TODAY, three and a half million Albanians live in the State of Albania and another three and a half million live side by side on its borders—in Kosova, Macedonia, Montenegro, the Presheva Valley (southern Serbia), and Chameria (northern Greece), while yet another eight million live in the diaspora, primarily in the United States, Western Europe, Turkey, and Australia—having fled Slavic state-sponsored terrorism and later Communism within and outside of the State of Albania.
Although millions were imprisoned, tortured, and killed in the post-war era, Communist and Slavic efforts to suppress or destroy Albanian customs and the major precepts of the Kanun failed. What has continually allowed Albanians to define themselves after a history of being defined by their subjugators is the powerful ethical underpinning of the Kanun. It also is what made Albanians take on the unique role of saving all Jews from the Holocaust, and powerfully illustrates the intimate interconnection between besa and religious tolerance that has been endemic to Albanians.
In the 21st century, Albanians must begin to overcome the destructive psychosocial consequences of hundreds of years of occupation, racism, and genocide. At the same time, their story is not only one of subjugation but—as epitomized by their courageous behavior during the Holocaust—it is also one of resistance to oppression, religious tolerance, and a commitment to justice.
Shirley Cloyes DioGuardi is the Executive Director of the Albanian American Foundation, the Balkan Affairs Adviser to the Albanian American Civic League, and a political analyst who has testified at several hearings on Southeast Europe before the House International Relations Committee. For more information, visit the website of the Albanian American Civic League and Foundation at www.aacl.com.
This article was published in the January/February 2006 issue of Congress Monthly, the magazine of the American Jewish Congress (New York, New York).
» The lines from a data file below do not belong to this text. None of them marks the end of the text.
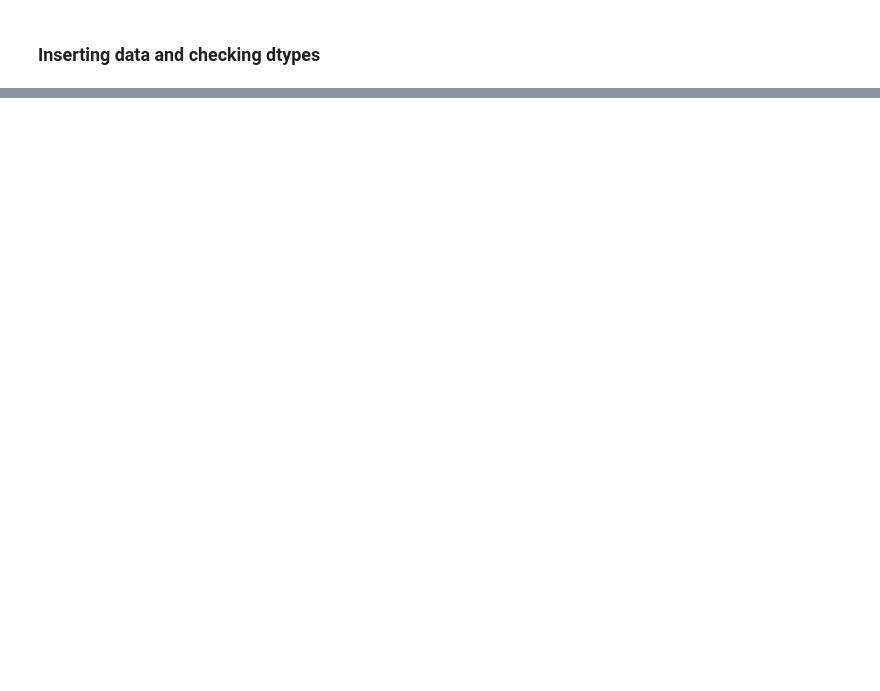
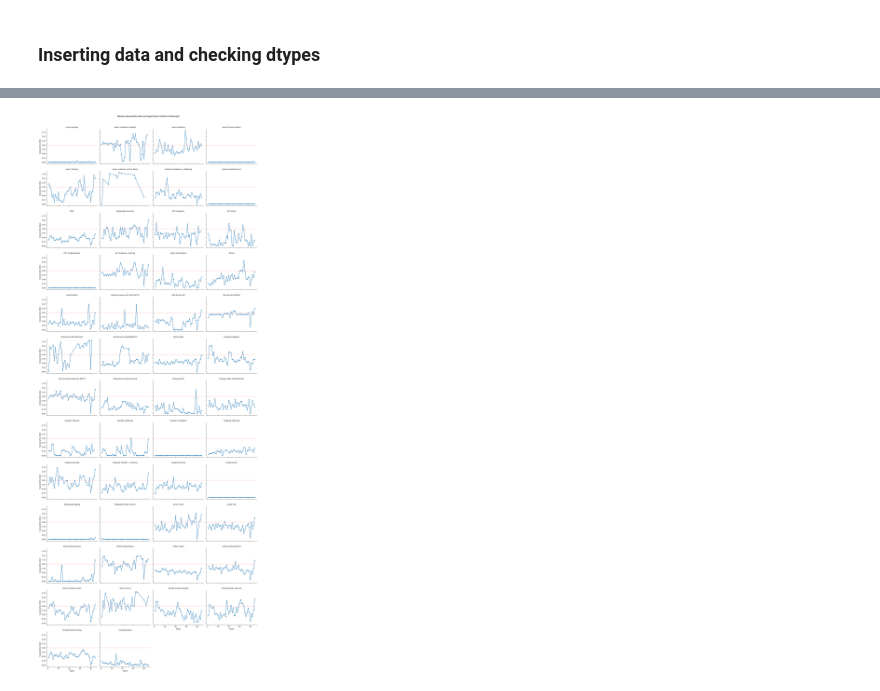
Before and after one commit to BoyanTTodorov/PROD-vs-ACT-add-Season, a Jupyter notebook: seasonality.ipynb, the cells around one changed output, grey strips where cells are left out. Drawn from its saved outputs; the diff is of its cells as text; code cells hidden in the pictures; blank space fills up the shorter version.

```diff
--- a/seasonality.ipynb
+++ b/seasonality.ipynb
@@ -67,0 +51,10 @@ Index([                           'date', 'inbound_unloading_+_palletizing',
+# %%
+# Expand baseline data to match each date in the actuals data
+baseline_df['key'] = 1
+dates = actuals_long[['Date']].drop_duplicates()
+dates['key'] = 1
+expanded_baseline = dates.merge(baseline_df, on='key').drop('key', axis=1)
+
+# Merge actuals with expanded baseline
+merged_df = actuals_long.merge(expanded_baseline, left_on=['Date', 'department'], right_on=['Date', 'Department'])
+merged_df['Base'] = merged_df['Base'].fillna(0)
@@ -67,0 +64,9 @@ Index([                           'date', 'inbound_unloading_+_palletizing',
+# %%
+# Aggregate data by week and department, summing productivity and baseline values
+weekly_df = merged_df.groupby(['week', 'department']).agg(
+    weekly_productivity=('productivity', 'sum'),
+    weekly_baseline=('Base', 'sum')
+).reset_index()
+
+# Calculate the seasonality index
+weekly_df['seasonality_index'] = weekly_df['weekly_productivity'] / weekly_df['weekly_baseline']
@@ -67,0 +76,11 @@ Index([                           'date', 'inbound_unloading_+_palletizing',
+# %%
+# Calculate IQR to filter outliers
+Q1 = weekly_df['seasonality_index'].quantile(0.25)
+Q3 = weekly_df['seasonality_index'].quantile(0.75)
+IQR = Q3 - Q1
+lower_bound = Q1 - 1.5 * IQR
+upper_bound = Q3 + 1.5 * IQR
+
+# Filter out the outliers
+filtered_weekly_df = weekly_df[(weekly_df['seasonality_index'] >= lower_bound) &
+                               (weekly_df['seasonality_index'] <= upper_bound)]
@@ -67,0 +90,17 @@ Index([                           'date', 'inbound_unloading_+_palletizing',
+# %%
+# Create small multiples for each department's seasonality index over the weeks
+g = sns.FacetGrid(filtered_weekly_df, col='department', col_wrap=4, height=3.5, aspect=1.3, sharey=True)
+g.map_dataframe(sns.lineplot, x='week', y='seasonality_index', marker='o')
+
+# Add a horizontal line at seasonality index = 1
+for ax in g.axes:
+    ax.axhline(y=1, color='red', linestyle='--', linewidth=0.5)
+
+# Set titles and labels
+g.set_titles('{col_name}')
+g.set_axis_labels('Week', 'Seasonality Index')
+g.fig.suptitle('Weekly Seasonality Index by Department (Outliers Removed)', y=1.01)
+plt.tight_layout()
+plt.show()
+# %% [output]
+[figure, added]
```
Also changed, not shown: parts of 15 cells of this notebook, 4 other files.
 The Jewish Daily Bulletin, New York, vol. XI, no. 2821, April 17, 1934.
 Leonard Fox, Introduction to The Code of Lekë Dukagjini, translated by Fox from the Albanian text collected and arranged by Shtjefen Gjecov (New York: Gjonlekaj Publishing Company, 1989), p. xix.
 Harvey Sarner, Rescue in Albania. Reprinted by the Albanian American Foundation (Ossining, NY); originally published by Brunswick Press (1997), p. 63.
 Adapted from the account given to Norman Gersham by Alia’s son, Enver, Tirana, May 2004.
 Martin Camaj, Foreword to The Code of Lekë Dukagjini, op. cit., p. xv.
 As quoted by Leonard Fox in his introduction to The Code of Lekë Dukagjini, p. xvii.
 Apostol Kotani, “Acts of Heroism,” Illyria, #369 (New York, NY, 1997).